Jane Dyson

Disability assistance restrictions eased

People on assistance can accept a gift or inheritance up to $100,000 without having their monthly payments cut

Parents, advocates for the disabled and even the opposition critic applauded the B.C. government’s move to increase financial independence for people receiving disability assistance payments.

Social Development Minister Michelle Stilwell has announced that effective Dec. 1, recipients will be able to receive financial gifts and inheritances of up to $100,000 without affecting their monthly payments. The current lifetime limit is $5,000 per person, after which assistance payments are reduced.

Stilwell said the change affects 96,000 people in B.C. who receive disability assistance.

“It’s available to all those individuals, and of course it would depend on their personal situations, their family support, friend support, whether they’re working or not working,” Stilwell said. “And those are definitely changes that we’re trying to encourage as well, to help individuals to get into the workforce, so they can create opportunities for themselves to earn and to save.”

The government previously raised the earned income exemption so people can earn up to $9,600 a year without reduction of their disability assistance, and has encouraged B.C. businesses to hire disabled people.

James Ho, a member of the minister’s council on employment and accessibility, called the gift and inheritance policy “a quantum leap forward” for disabled people like his son.

Kathy Bromley, a disability advocate whose daughter attends Simon Fraser University, struggled to control her emotions at a ceremony at the B.C. legislature announcing the change Nov. 5.

“Just because Shannon was born with a disability and needs help to brush her teeth and put her coat on … she needs to have a good reason to wake up every morning,” Bromley said.

NDP social development critic Michelle Mungall the change is “definitely good news” for those who can take advantage of it.

“I know with some of the families that I’ve been working with, people have come forward wanting to help them out, and they haven’t been able to because of the gift rule,” Mungall said.

“But at the end of the day, what we know is that the income assistance rates are very low, they are leaving people in poverty, and we see policies like the maternity leave clawback.”

 

Just Posted

Break-in at Prince Rupert Post Office causes service delay

Office closed most of July 8 morning after overnight forced entry

UPDATE: U.S. firm fined $2.9M for fuel spill that soiled B.C. First Nation territory

The Nathan E. Stewart spilled 110,000 litres of diesel and heavy oils in October 2016

Provincial stage for Prince Rupert athletes

Northwest girls softball team will look to be a mainstay at tournament after long awaited return

Global Sports Bra Squad Day in Rupert

The event encourages athletes to run in whatever makes them comfortable regardless of shape or size

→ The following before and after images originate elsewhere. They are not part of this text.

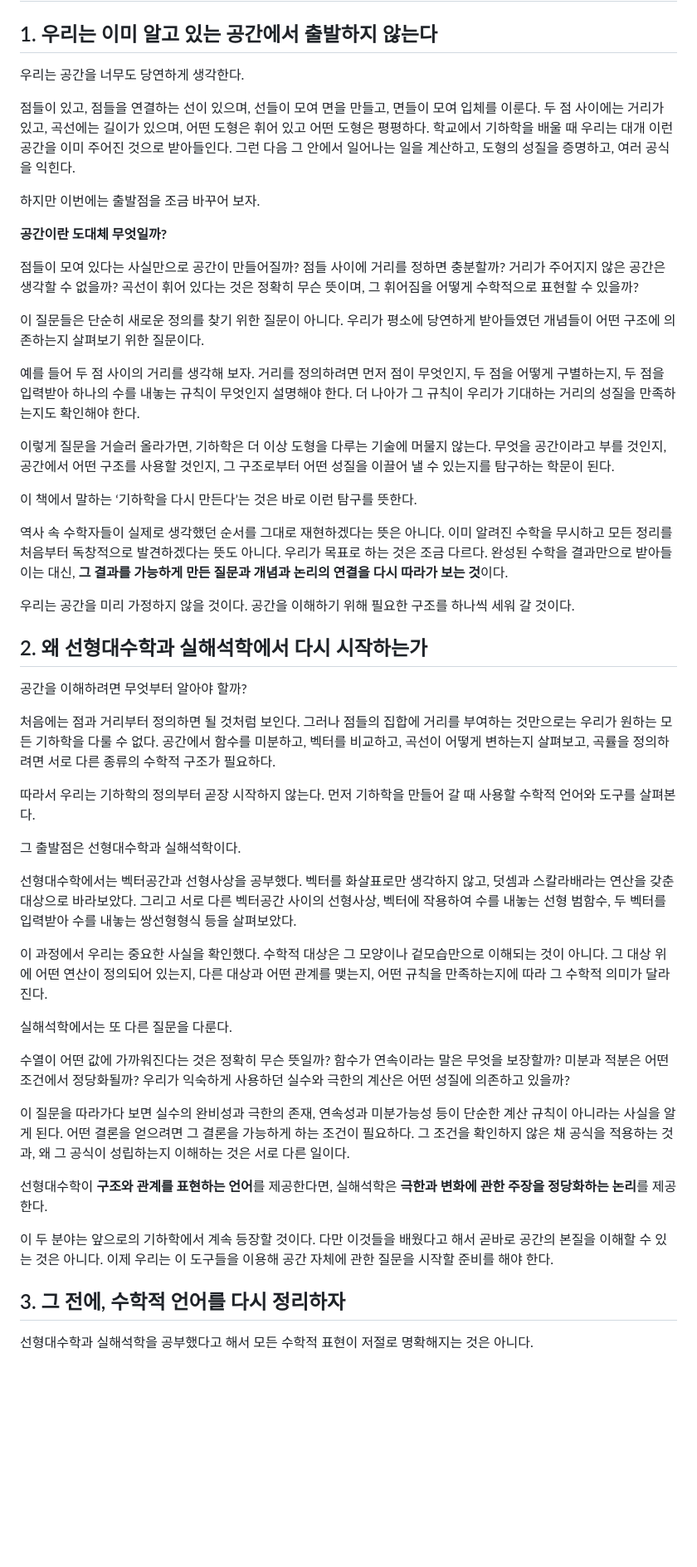
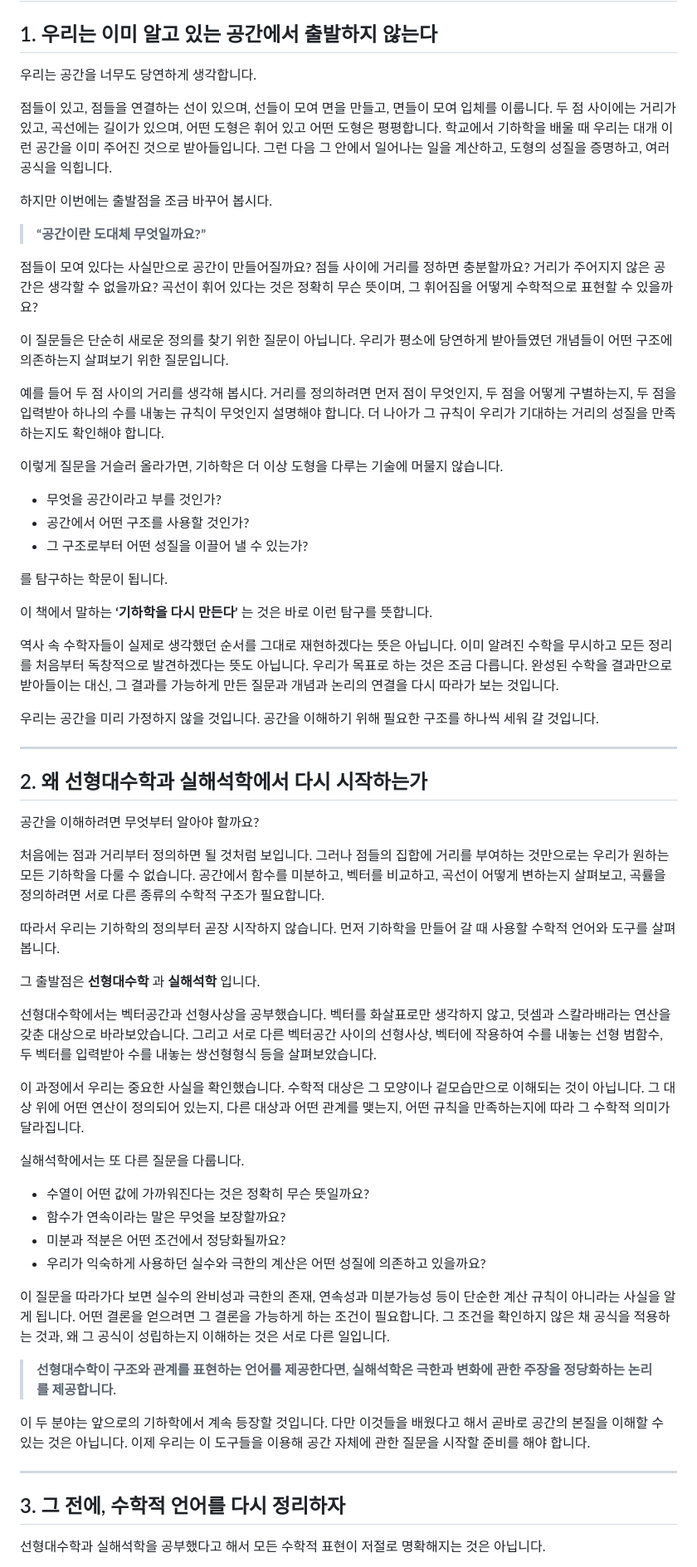
Before and after one commit to eggplan-choi/md-viewer, a Markdown page: docs/서문.md, the part around one of its changes. Shown at 83% size. Rendered like a GitHub page; blank space fills up the shorter version.

```diff
--- a/docs/서문.md
+++ b/docs/서문.md
@@ -2,53 +2,66 @@
 
 ## 1. 우리는 이미 알고 있는 공간에서 출발하지 않는다
 
-우리는 공간을 너무도 당연하게 생각한다.
+우리는 공간을 너무도 당연하게 생각합니다.
 
-점들이 있고, 점들을 연결하는 선이 있으며, 선들이 모여 면을 만들고, 면들이 모여 입체를 이룬다. 두 점 사이에는 거리가 있고, 곡선에는 길이가 있으며, 어떤 도형은 휘어 있고 어떤 도형은 평평하다. 학교에서 기하학을 배울 때 우리는 대개 이런 공간을 이미 주어진 것으로 받아들인다. 그런 다음 그 안에서 일어나는 일을 계산하고, 도형의 성질을 증명하고, 여러 공식을 익힌다.
+점들이 있고, 점들을 연결하는 선이 있으며, 선들이 모여 면을 만들고, 면들이 모여 입체를 이룹니다. 두 점 사이에는 거리가 있고, 곡선에는 길이가 있으며, 어떤 도형은 휘어 있고 어떤 도형은 평평합니다. 학교에서 기하학을 배울 때 우리는 대개 이런 공간을 이미 주어진 것으로 받아들입니다. 그런 다음 그 안에서 일어나는 일을 계산하고, 도형의 성질을 증명하고, 여러 공식을 익힙니다.
 
-하지만 이번에는 출발점을 조금 바꾸어 보자.
+하지만 이번에는 출발점을 조금 바꾸어 봅시다.
 
-**공간이란 도대체 무엇일까?**
+> **“공간이란 도대체 무엇일까요?”**
 
-점들이 모여 있다는 사실만으로 공간이 만들어질까? 점들 사이에 거리를 정하면 충분할까? 거리가 주어지지 않은 공간은 생각할 수 없을까? 곡선이 휘어 있다는 것은 정확히 무슨 뜻이며, 그 휘어짐을 어떻게 수학적으로 표현할 수 있을까?
+점들이 모여 있다는 사실만으로 공간이 만들어질까요? 점들 사이에 거리를 정하면 충분할까요? 거리가 주어지지 않은 공간은 생각할 수 없을까요? 곡선이 휘어 있다는 것은 정확히 무슨 뜻이며, 그 휘어짐을 어떻게 수학적으로 표현할 수 있을까요?
 
-이 질문들은 단순히 새로운 정의를 찾기 위한 질문이 아니다. 우리가 평소에 당연하게 받아들였던 개념들이 어떤 구조에 의존하는지 살펴보기 위한 질문이다.
+이 질문들은 단순히 새로운 정의를 찾기 위한 질문이 아닙니다. 우리가 평소에 당연하게 받아들였던 개념들이 어떤 구조에 의존하는지 살펴보기 위한 질문입니다.
 
-예를 들어 두 점 사이의 거리를 생각해 보자. 거리를 정의하려면 먼저 점이 무엇인지, 두 점을 어떻게 구별하는지, 두 점을 입력받아 하나의 수를 내놓는 규칙이 무엇인지 설명해야 한다. 더 나아가 그 규칙이 우리가 기대하는 거리의 성질을 만족하는지도 확인해야 한다.
+예를 들어 두 점 사이의 거리를 생각해 봅시다. 거리를 정의하려면 먼저 점이 무엇인지, 두 점을 어떻게 구별하는지, 두 점을 입력받아 하나의 수를 내놓는 규칙이 무엇인지 설명해야 합니다. 더 나아가 그 규칙이 우리가 기대하는 거리의 성질을 만족하는지도 확인해야 합니다.
 
-이렇게 질문을 거슬러 올라가면, 기하학은 더 이상 도형을 다루는 기술에 머물지 않는다. 무엇을 공간이라고 부를 것인지, 공간에서 어떤 구조를 사용할 것인지, 그 구조로부터 어떤 성질을 이끌어 낼 수 있는지를 탐구하는 학문이 된다.
+이렇게 질문을 거슬러 올라가면, 기하학은 더 이상 도형을 다루는 기술에 머물지 않습니다.
 
-이 책에서 말하는 ‘기하학을 다시 만든다’는 것은 바로 이런 탐구를 뜻한다.
+- 무엇을 공간이라고 부를 것인가?
+- 공간에서 어떤 구조를 사용할 것인가?
+- 그 구조로부터 어떤 성질을 이끌어 낼 수 있는가?
 
-역사 속 수학자들이 실제로 생각했던 순서를 그대로 재현하겠다는 뜻은 아니다. 이미 알려진 수학을 무시하고 모든 정리를 처음부터 독창적으로 발견하겠다는 뜻도 아니다. 우리가 목표로 하는 것은 조금 다르다. 완성된 수학을 결과만으로 받아들이는 대신, **그 결과를 가능하게 만든 질문과 개념과 논리의 연결을 다시 따라가 보는 것**이다.
+를 탐구하는 학문이 됩니다.
 
-우리는 공간을 미리 가정하지 않을 것이다. 공간을 이해하기 위해 필요한 구조를 하나씩 세워 갈 것이다.
+이 책에서 말하는 **‘기하학을 다시 만든다’** 는 것은 바로 이런 탐구를 뜻합니다.
+
+역사 속 수학자들이 실제로 생각했던 순서를 그대로 재현하겠다는 뜻은 아닙니다. 이미 알려진 수학을 무시하고 모든 정리를 처음부터 독창적으로 발견하겠다는 뜻도 아닙니다. 우리가 목표로 하는 것은 조금 다릅니다. 완성된 수학을 결과만으로 받아들이는 대신, 그 결과를 가능하게 만든 질문과 개념과 논리의 연결을 다시 따라가 보는 것입니다.
+
+우리는 공간을 미리 가정하지 않을 것입니다. 공간을 이해하기 위해 필요한 구조를 하나씩 세워 갈 것입니다.
+
+---
 
 ## 2. 왜 선형대수학과 실해석학에서 다시 시작하는가
 
-공간을 이해하려면 무엇부터 알아야 할까?
+공간을 이해하려면 무엇부터 알아야 할까요?
 
-처음에는 점과 거리부터 정의하면 될 것처럼 보인다. 그러나 점들의 집합에 거리를 부여하는 것만으로는 우리가 원하는 모든 기하학을 다룰 수 없다. 공간에서 함수를 미분하고, 벡터를 비교하고, 곡선이 어떻게 변하는지 살펴보고, 곡률을 정의하려면 서로 다른 종류의 수학적 구조가 필요하다.
+처음에는 점과 거리부터 정의하면 될 것처럼 보입니다. 그러나 점들의 집합에 거리를 부여하는 것만으로는 우리가 원하는 모든 기하학을 다룰 수 없습니다. 공간에서 함수를 미분하고, 벡터를 비교하고, 곡선이 어떻게 변하는지 살펴보고, 곡률을 정의하려면 서로 다른 종류의 수학적 구조가 필요합니다.
 
-따라서 우리는 기하학의 정의부터 곧장 시작하지 않는다. 먼저 기하학을 만들어 갈 때 사용할 수학적 언어와 도구를 살펴본다.
+따라서 우리는 기하학의 정의부터 곧장 시작하지 않습니다. 먼저 기하학을 만들어 갈 때 사용할 수학적 언어와 도구를 살펴봅니다.
 
-그 출발점은 선형대수학과 실해석학이다.
+그 출발점은 **선형대수학** 과 **실해석학** 입니다.
 
-선형대수학에서는 벡터공간과 선형사상을 공부했다. 벡터를 화살표로만 생각하지 않고, 덧셈과 스칼라배라는 연산을 갖춘 대상으로 바라보았다. 그리고 서로 다른 벡터공간 사이의 선형사상, 벡터에 작용하여 수를 내놓는 선형 범함수, 두 벡터를 입력받아 수를 내놓는 쌍선형형식 등을 살펴보았다.
+선형대수학에서는 벡터공간과 선형사상을 공부했습니다. 벡터를 화살표로만 생각하지 않고, 덧셈과 스칼라배라는 연산을 갖춘 대상으로 바라보았습니다. 그리고 서로 다른 벡터공간 사이의 선형사상, 벡터에 작용하여 수를 내놓는 선형 범함수, 두 벡터를 입력받아 수를 내놓는 쌍선형형식 등을 살펴보았습니다.
 
-이 과정에서 우리는 중요한 사실을 확인했다. 수학적 대상은 그 모양이나 겉모습만으로 이해되는 것이 아니다. 그 대상 위에 어떤 연산이 정의되어 있는지, 다른 대상과 어떤 관계를 맺는지, 어떤 규칙을 만족하는지에 따라 그 수학적 의미가 달라진다.
+이 과정에서 우리는 중요한 사실을 확인했습니다. 수학적 대상은 그 모양이나 겉모습만으로 이해되는 것이 아닙니다. 그 대상 위에 어떤 연산이 정의되어 있는지, 다른 대상과 어떤 관계를 맺는지, 어떤 규칙을 만족하는지에 따라 그 수학적 의미가 달라집니다.
 
-실해석학에서는 또 다른 질문을 다룬다.
+실해석학에서는 또 다른 질문을 다룹니다.
 
-수열이 어떤 값에 가까워진다는 것은 정확히 무슨 뜻일까? 함수가 연속이라는 말은 무엇을 보장할까? 미분과 적분은 어떤 조건에서 정당화될까? 우리가 익숙하게 사용하던 실수와 극한의 계산은 어떤 성질에 의존하고 있을까?
+- 수열이 어떤 값에 가까워진다는 것은 정확히 무슨 뜻일까요?
+- 함수가 연속이라는 말은 무엇을 보장할까요?
+- 미분과 적분은 어떤 조건에서 정당화될까요?
+- 우리가 익숙하게 사용하던 실수와 극한의 계산은 어떤 성질에 의존하고 있을까요?
 
-이 질문을 따라가다 보면 실수의 완비성과 극한의 존재, 연속성과 미분가능성 등이 단순한 계산 규칙이 아니라는 사실을 알게 된다. 어떤 결론을 얻으려면 그 결론을 가능하게 하는 조건이 필요하다. 그 조건을 확인하지 않은 채 공식을 적용하는 것과, 왜 그 공식이 성립하는지 이해하는 것은 서로 다른 일이다.
+이 질문을 따라가다 보면 실수의 완비성과 극한의 존재, 연속성과 미분가능성 등이 단순한 계산 규칙이 아니라는 사실을 알게 됩니다. 어떤 결론을 얻으려면 그 결론을 가능하게 하는 조건이 필요합니다. 그 조건을 확인하지 않은 채 공식을 적용하는 것과, 왜 그 공식이 성립하는지 이해하는 것은 서로 다른 일입니다.
 
-선형대수학이 **구조와 관계를 표현하는 언어**를 제공한다면, 실해석학은 **극한과 변화에 관한 주장을 정당화하는 논리**를 제공한다.
+> **선형대수학이 구조와 관계를 표현하는 언어를 제공한다면, 실해석학은 극한과 변화에 관한 주장을 정당화하는 논리를 제공합니다.**
 
-이 두 분야는 앞으로의 기하학에서 계속 등장할 것이다. 다만 이것들을 배웠다고 해서 곧바로 공간의 본질을 이해할 수 있는 것은 아니다. 이제 우리는 이 도구들을 이용해 공간 자체에 관한 질문을 시작할 준비를 해야 한다.
+이 두 분야는 앞으로의 기하학에서 계속 등장할 것입니다. 다만 이것들을 배웠다고 해서 곧바로 공간의 본질을 이해할 수 있는 것은 아닙니다. 이제 우리는 이 도구들을 이용해 공간 자체에 관한 질문을 시작할 준비를 해야 합니다.
+
+---
 
 ## 3. 그 전에, 수학적 언어를 다시 정리하자
 
-선형대수학과 실해석학을 공부했다고 해서 모든 수학적 표현이 저절로 명확해지는 것은 아니다.
+선형대수학과 실해석학을 공부했다고 해서 모든 수학적 표현이 저절로 명확해지는 것은 아닙니다.
 
```
Also changed, not shown: other parts of docs/서문.md (+63 -40 lines).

Global Sports Bra Squad Day in Rupert

The event encourages athletes to run in whatever makes them comfortable regardless of shape or size

Report of dead body in B.C. park actually headless sex doll

This discovery, made at Manning Park on July 10, led police to uncovering two other sex mannequins

Grand Forks fire chief found to have bullied, harassed volunteer firefighter: report

WorkSafeBC, third-party human resources investigation looking into allegations complete

Dog recovering after being drenched in hot coffee, B.C. man charged

Man was taken into custody, charged, and released pending a court date

Taekwondo instructor, 21, identified as B.C. bat rabies victim

Nick Major, 21, an instructor at Cascadia Martial Arts in Parksville

Science expedition to Canada’s largest underwater volcano departs Vancouver Island

Crews prepared for a two-week research mission to the Explorer Seamount

B.C. shipyard to get one-third of $1.5 billion frigate-repair contract

The federal government has promised to invest $7.5 billion to maintain the 12 frigates

Worried about bats? Here’s what to do if you come across one in B.C.

Bat expert with the BC Community Bat Program urges caution around the small creatures

B.C. on right road with tougher ride-hailing driver rules, says expert

The provincial government is holding firm that ride-hailing drivers have a Class 4 licence

Most Read